> _Task to carry out_:
All of the entries, apart from their pictures, are to be copied verbatim.

> _Material for this task_:

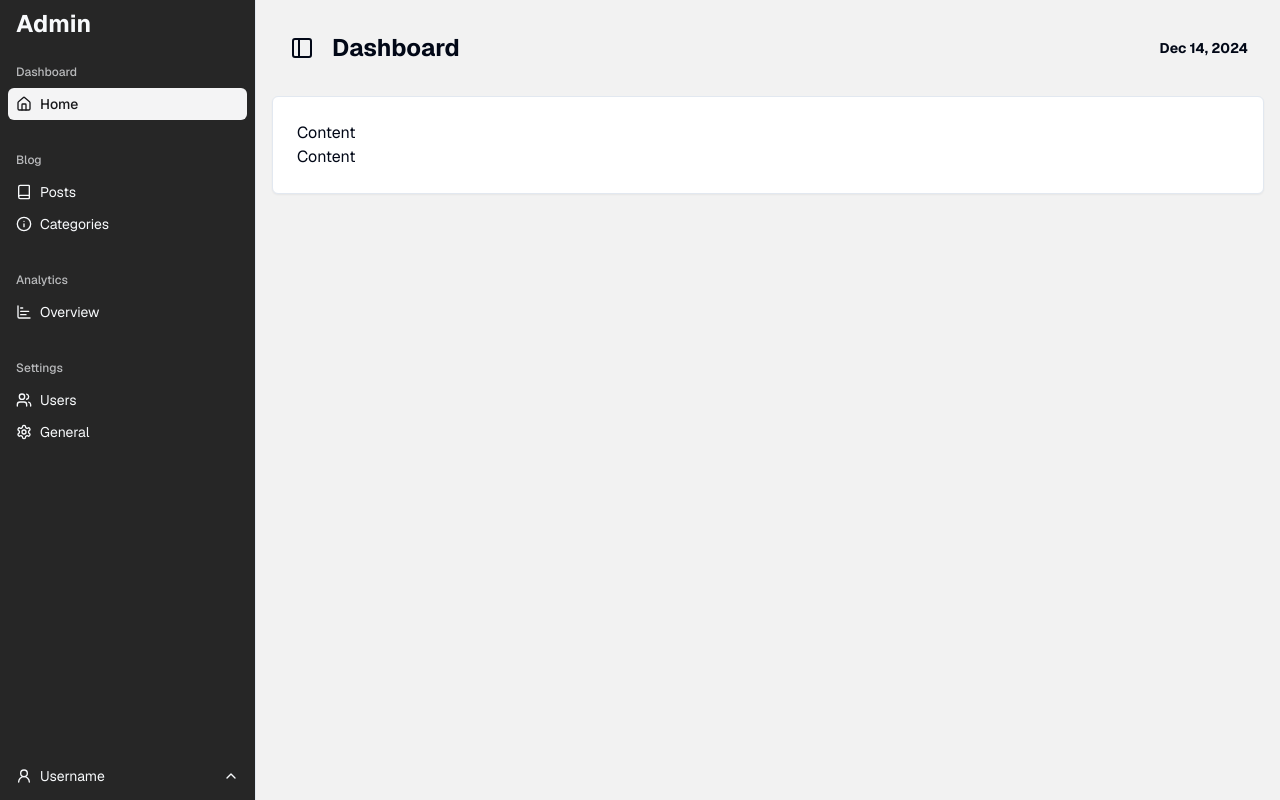
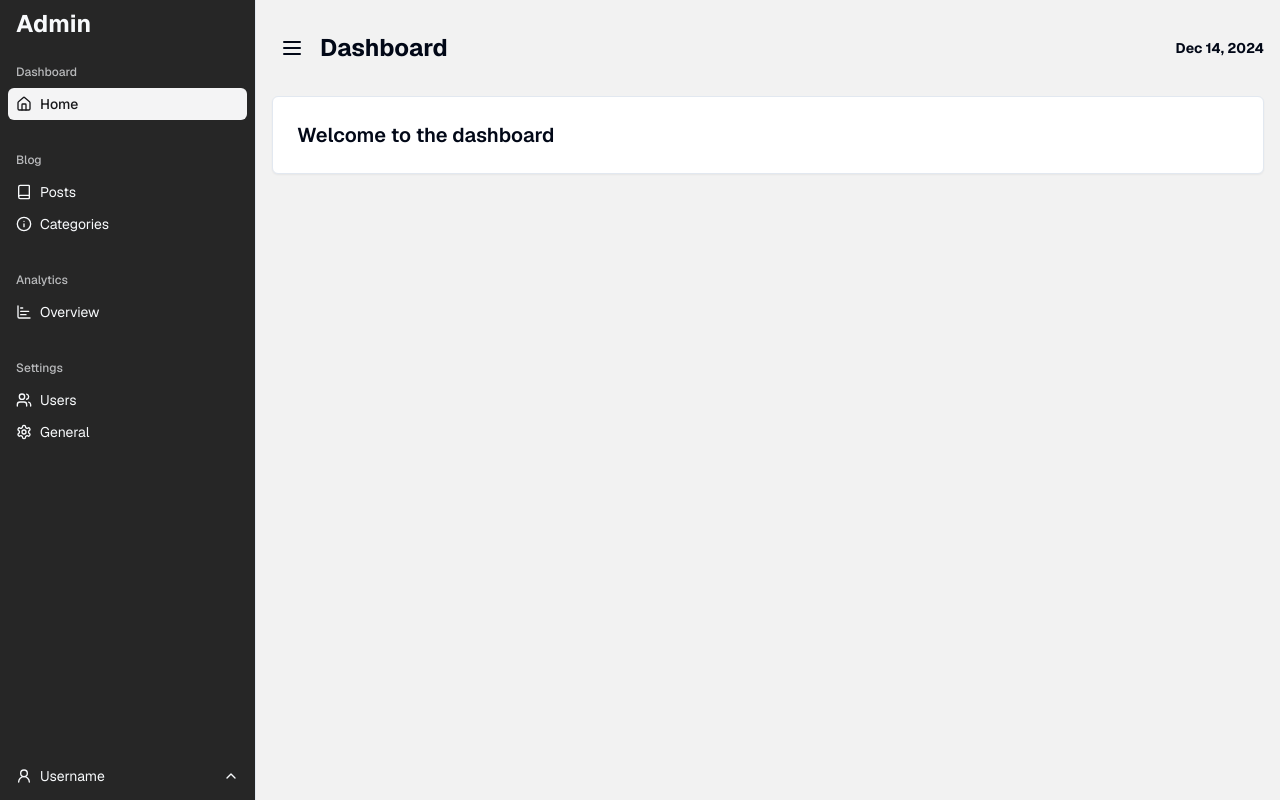
Before and after one commit to EdgardAlas/v4.blog.jocotesv.com, a Next.js app: page /admin in a window 1280 px wide. Built offline with nearby package versions, Linux system fonts and the light colour scheme.

Commit message:
feat: enhance dashboard page with welcome message and update admin header to use custom sidebar toggle

```diff
--- a/src/app/admin/(dashboard)/page.tsx
+++ b/src/app/admin/(dashboard)/page.tsx
@@ -6,8 +6,7 @@ const DashboardHomePage = () => {
 		<>
 			<AdminHeader title='Dashboard' />
 			<SimpleCard>
-				<p>Content</p>
-				<p>Content</p>
+				<h2 className='text-xl font-semibold'>Welcome to the dashboard</h2>
 			</SimpleCard>
 		</>
 	);
--- a/src/components/layout/admin-header.tsx
+++ b/src/components/layout/admin-header.tsx
@@ -1,4 +1,4 @@
-import { SidebarTrigger } from '@/components/ui/sidebar';
+import { CustomToggleSidebar } from '@/components/layout/custom-toggle-sidebar';
 import { DateTime } from 'luxon';
 
 interface PageHeaderProps {
@@ -7,9 +7,9 @@ interface PageHeaderProps {
 
 export const AdminHeader = ({ title }: PageHeaderProps) => {
 	return (
-		<header className='flex h-16 items-center justify-between gap-4 p-4'>
-			<div className='flex items-center gap-4'>
-				<SidebarTrigger />
+		<header className='flex h-16 items-center justify-between gap-4 py-4'>
+			<div className='flex items-center gap-2'>
+				<CustomToggleSidebar />
 				<h1 className='text-2xl font-bold'>{title}</h1>
 			</div>
 			<time dateTime={DateTime.now().toISO()} className='text-sm font-bold'>
--- /dev/null
+++ b/src/components/layout/custom-toggle-sidebar.tsx
@@ -0,0 +1,20 @@
+'use client';
+
+import { Button } from '@/components/ui/button';
+import { useSidebar } from '@/components/ui/sidebar';
+import { MenuIcon } from 'lucide-react';
+
+export const CustomToggleSidebar = () => {
+	const { toggleSidebar } = useSidebar();
+
+	return (
+		<Button
+			size={'icon'}
+			variant={'ghost'}
+			onClick={toggleSidebar}
+			aria-label='Toggle Sidebar'
+		>
+			<MenuIcon size={24} />
+		</Button>
+	);
+};
```
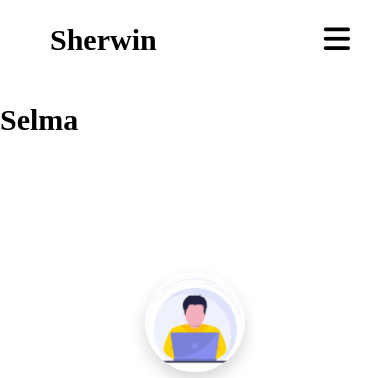
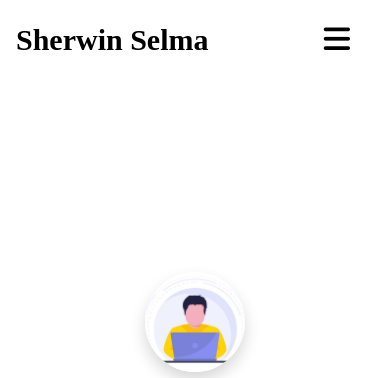
Before and after one commit to Odong23/sherwinselma, a plain HTML site: page index.html in a window 390 px wide. Shown: the top 378 px of the page. Drawn offline with Linux system fonts and the light colour scheme.

Commit message:
Update responsive.css

```diff
--- a/responsive.css
+++ b/responsive.css
@@ -39,3 +39,9 @@
         left: 0;
     }
 }
+
+@media (max-width: 400px) {
+    label.logo {
+        padding: 0 16px;
+    }
+}
```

> _Response_:
Before and after one commit to EdgardAlas/v4.blog.jocotesv.com, a Next.js app: page /admin in a window 1280 px wide. Built offline with nearby package versions, Linux system fonts and the light colour scheme.

Commit message:
feat: enhance dashboard page with welcome message and update admin header to use custom sidebar toggle

```diff
--- a/src/app/admin/(dashboard)/page.tsx
+++ b/src/app/admin/(dashboard)/page.tsx
@@ -6,8 +6,7 @@ const DashboardHomePage = () => {
 		<>
 			<AdminHeader title='Dashboard' />
 			<SimpleCard>
-				<p>Content</p>
-				<p>Content</p>
+				<h2 className='text-xl font-semibold'>Welcome to the dashboard</h2>
 			</SimpleCard>
 		</>
 	);
--- a/src/components/layout/admin-header.tsx
+++ b/src/components/layout/admin-header.tsx
@@ -1,4 +1,4 @@
-import { SidebarTrigger } from '@/components/ui/sidebar';
+import { CustomToggleSidebar } from '@/components/layout/custom-toggle-sidebar';
 import { DateTime } from 'luxon';
 
 interface PageHeaderProps {
@@ -7,9 +7,9 @@ interface PageHeaderProps {
 
 export const AdminHeader = ({ title }: PageHeaderProps) => {
 	return (
-		<header className='flex h-16 items-center justify-between gap-4 p-4'>
-			<div className='flex items-center gap-4'>
-				<SidebarTrigger />
+		<header className='flex h-16 items-center justify-between gap-4 py-4'>
+			<div className='flex items-center gap-2'>
+				<CustomToggleSidebar />
 				<h1 className='text-2xl font-bold'>{title}</h1>
 			</div>
 			<time dateTime={DateTime.now().toISO()} className='text-sm font-bold'>
--- /dev/null
+++ b/src/components/layout/custom-toggle-sidebar.tsx
@@ -0,0 +1,20 @@
+'use client';
+
+import { Button } from '@/components/ui/button';
+import { useSidebar } from '@/components/ui/sidebar';
+import { MenuIcon } from 'lucide-react';
+
+export const CustomToggleSidebar = () => {
+	const { toggleSidebar } = useSidebar();
+
+	return (
+		<Button
+			size={'icon'}
+			variant={'ghost'}
+			onClick={toggleSidebar}
+			aria-label='Toggle Sidebar'
+		>
+			<MenuIcon size={24} />
+		</Button>
+	);
+};
```
Before and after one commit to Odong23/sherwinselma, a plain HTML site: page index.html in a window 390 px wide. Shown: the top 378 px of the page. Drawn offline with Linux system fonts and the light colour scheme.

Commit message:
Update responsive.css

```diff
--- a/responsive.css
+++ b/responsive.css
@@ -39,3 +39,9 @@
         left: 0;
     }
 }
+
+@media (max-width: 400px) {
+    label.logo {
+        padding: 0 16px;
+    }
+}
```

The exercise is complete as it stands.